by Joseph Keckler
My dreams are big budget affairs now: elaborate sets and costumes, huge casts, special effects, endless locations. They are vivid and artless, with choreographed violence. In the custom of dreams, there are no plots, but there is always the feeling of a plot. In one life, I’ve been locked in my apartment for months, yet in the other, I’m off having every familiar adventure, incarnated in various genres.
Earlier this week, I found myself in the penthouse of a shabby New Orleans hotel. I was wearing fur and a gambler hat with a feather, waiting for my mother. When she eventually arrived, the woman at the front desk urged her to stay as long as you like. The woman gave this line a hushed emphasis, as though she hoped not only to be in a movie, but also to be foreshadowing some grim fate that would later befall my mother and me. Another night about twenty-five “bad guys” with assault rifles took my friend into the classroom of an abandoned high school. Oh no, were they going to kill her? “Don’t worry about that,” assured another friend, “the writers wouldn’t have written it that way—it’s against the rules to eliminate a main character at this point in the story.” You see, the people in my dreams have begun to act like they’re acting. They can step out of the story at any time and so can I. No matter what startling twists and turns or high stakes scenarios unfold around me, I know it’s all a show and I never wake up terror-stricken with a racing heart. On the other hand, I’m perplexed: my unconscious has become self-conscious, like a performer overdoing it, egged on by the cheers of the crowd. An air of mystery has dissipated.

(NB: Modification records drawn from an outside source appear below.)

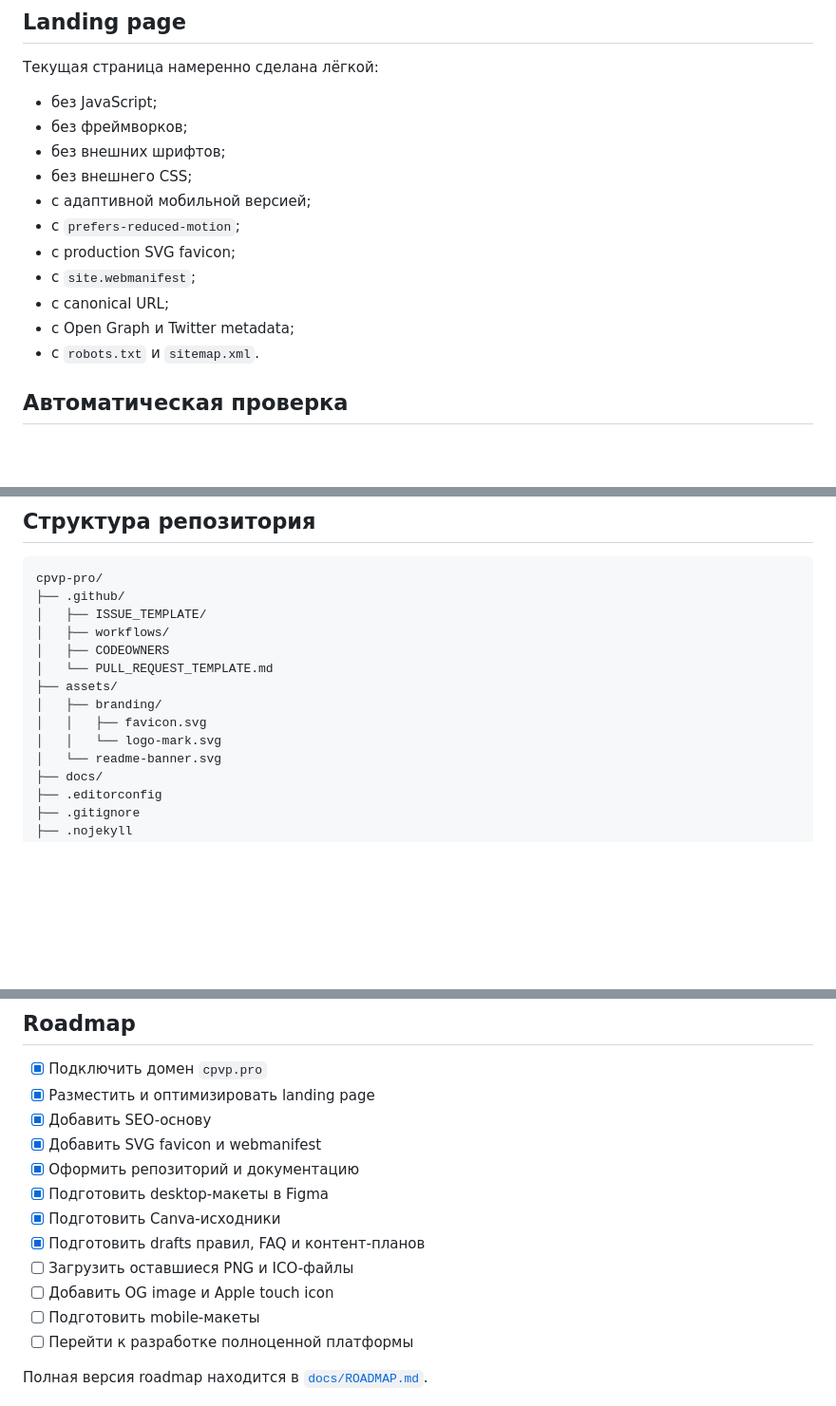
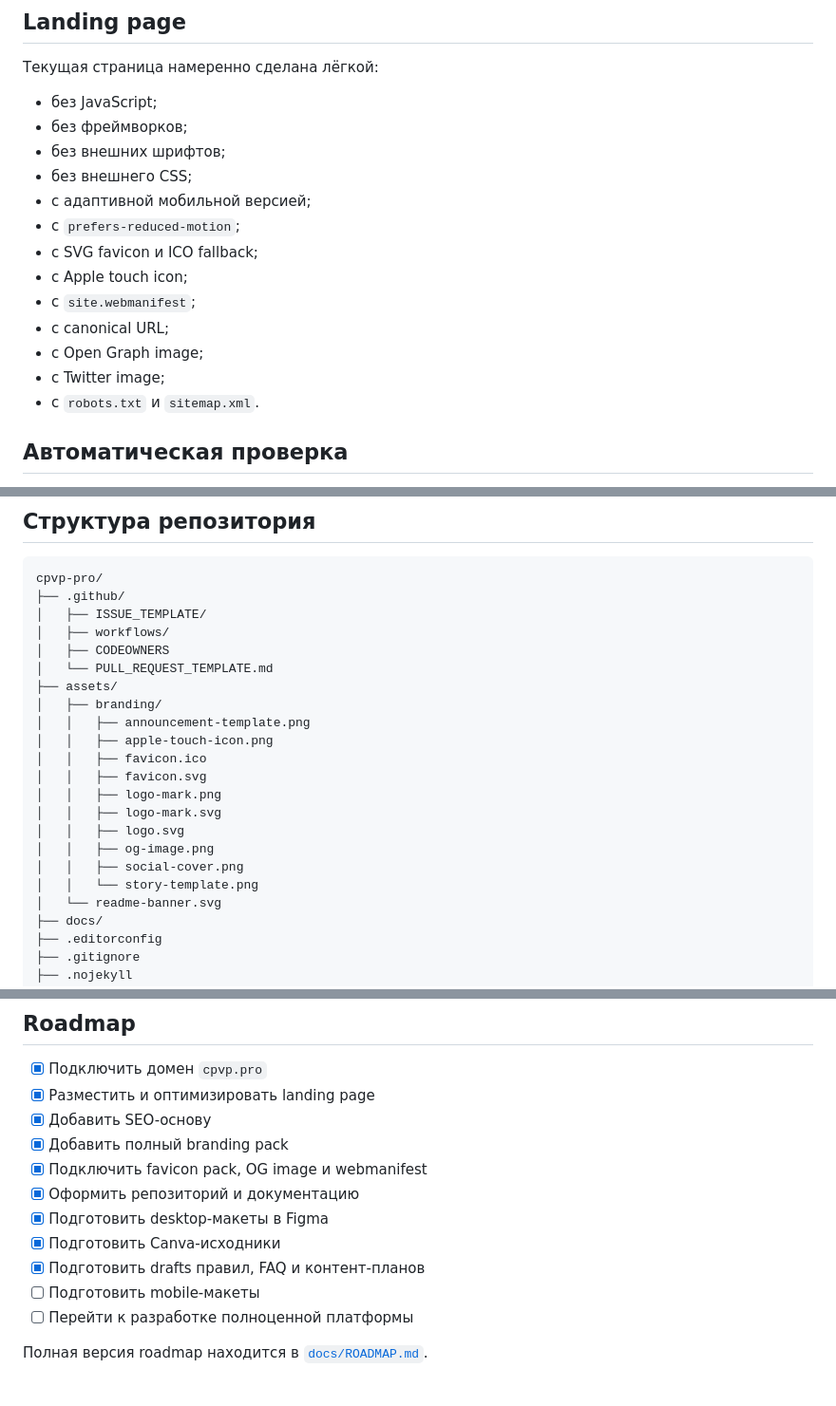
Before and after one commit to ameblablabla/cpvp-pro, a Markdown page: README.md, 3 parts joined by grey strips. Shown at 95% size. Drawn GitHub-style; blank space fills up the shorter version.

Commit message:
Mark production branding deployment complete in README

```diff
--- a/README.md
+++ b/README.md
@@ -81,10 +80,12 @@
 - без внешнего CSS;
 - с адаптивной мобильной версией;
 - с `prefers-reduced-motion`;
-- с production SVG favicon;
+- с SVG favicon и ICO fallback;
+- с Apple touch icon;
 - с `site.webmanifest`;
 - с canonical URL;
-- с Open Graph и Twitter metadata;
+- с Open Graph image;
+- с Twitter image;
 - с `robots.txt` и `sitemap.xml`.
 
 ## Автоматическая проверка
@@ -102,8 +103,16 @@ cpvp-pro/
 │   └── PULL_REQUEST_TEMPLATE.md
 ├── assets/
 │   ├── branding/
+│   │   ├── announcement-template.png
+│   │   ├── apple-touch-icon.png
+│   │   ├── favicon.ico
 │   │   ├── favicon.svg
-│   │   └── logo-mark.svg
+│   │   ├── logo-mark.png
+│   │   ├── logo-mark.svg
+│   │   ├── logo.svg
+│   │   ├── og-image.png
+│   │   ├── social-cover.png
+│   │   └── story-template.png
 │   └── readme-banner.svg
 ├── docs/
 ├── .editorconfig
@@ -132,13 +141,12 @@ python -m http.server 8080
 - [x] Подключить домен `cpvp.pro`
 - [x] Разместить и оптимизировать landing page
 - [x] Добавить SEO-основу
-- [x] Добавить SVG favicon и webmanifest
+- [x] Добавить полный branding pack
+- [x] Подключить favicon pack, OG image и webmanifest
 - [x] Оформить репозиторий и документацию
 - [x] Подготовить desktop-макеты в Figma
 - [x] Подготовить Canva-исходники
 - [x] Подготовить drafts правил, FAQ и контент-планов
-- [ ] Загрузить оставшиеся PNG и ICO-файлы
-- [ ] Добавить OG image и Apple touch icon
 - [ ] Подготовить mobile-макеты
 - [ ] Перейти к разработке полноценной платформы
 
```
Also changed, not shown: other parts of README.md (+2 -3 lines).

I had a sci-fi dream with Buddhist overtones, about life being artificial, a simulation probably. A voice kept telling me if I stopped participating in the illusion then it would disappear. “Or, if you keep staring in one place that no one would ever stare,” it explained, “you will see the scaffolding.” I kept waking up for a few seconds and fixing my suspicious eyes on the laundry bin, hazily trying to obey the voice’s instructions. But the skeleton of reality did not reveal itself.
One night I dodged machine gun fire in the Emerald City. One night a brother and sister I know were in skin-tight body suits and red lipstick, gazing through electric white eyes, pressed shoulder to shoulder like horror movie twins as they slithered backwards up a sand dune. (Hi.) One night the world was underwater and one night a god came down and told us that handwashing and wearing masks were the rituals we must perform as part of a new religion.
There was a dream that was not cinematic, but it took place at the movies. I’d stepped into the lobby of my hometown theater, where tickets are still three dollars. But in an instant, I started worrying about the contagious virus, since the place was crowded and everyone was zigzagging around, advancing in clusters, just as they normally would. So I turned around to go back home, and as I did I noticed a traveling exhibition was being installed here in the lobby.
Someone on a ladder was stringing a netted canopy from the ceiling. Others were building enclosures and small labyrinths. Ghoulish effigies and automated Halloween figures had been positioned in dark corners, presumably to startle visitors later, catch them unawares. And on the walls was a patriotic motif: red, white, and blue stripes and stars, chalky and agitated like a Leon Golub painting. Golden eagles had been stamped throughout. The eagles were perched and watching and looked like hieroglyphics, locked into a rigid geometry. A podium stood in the center of the room and a nearby sign advertised a string of upcoming events by a famous prophet-like orator.
I understood now that this was the new center of life: not the movies, but the popcorn-littered antechamber and the elaborate yet ramshackle assemblage it would now host. Yes, it was time for a reckoning in the lobby. Because the lobby was suddenly everything: a carnival, a revival tent, and a trading floor of beliefs, fears, and ideals. America as a haunted house—I could come back, it was opening soon.
Joseph Keckler is a singer, musician, writer, and artist. He performs widely and has appeared at Lincoln Center, Brooklyn Academy of Music, SXSW, Miami Art Basel, and Centre Pompidou. Keckler is the author of Dragon at the Edge of a Flat World: Portraits and Revelations (Turtle Point Press, 2018).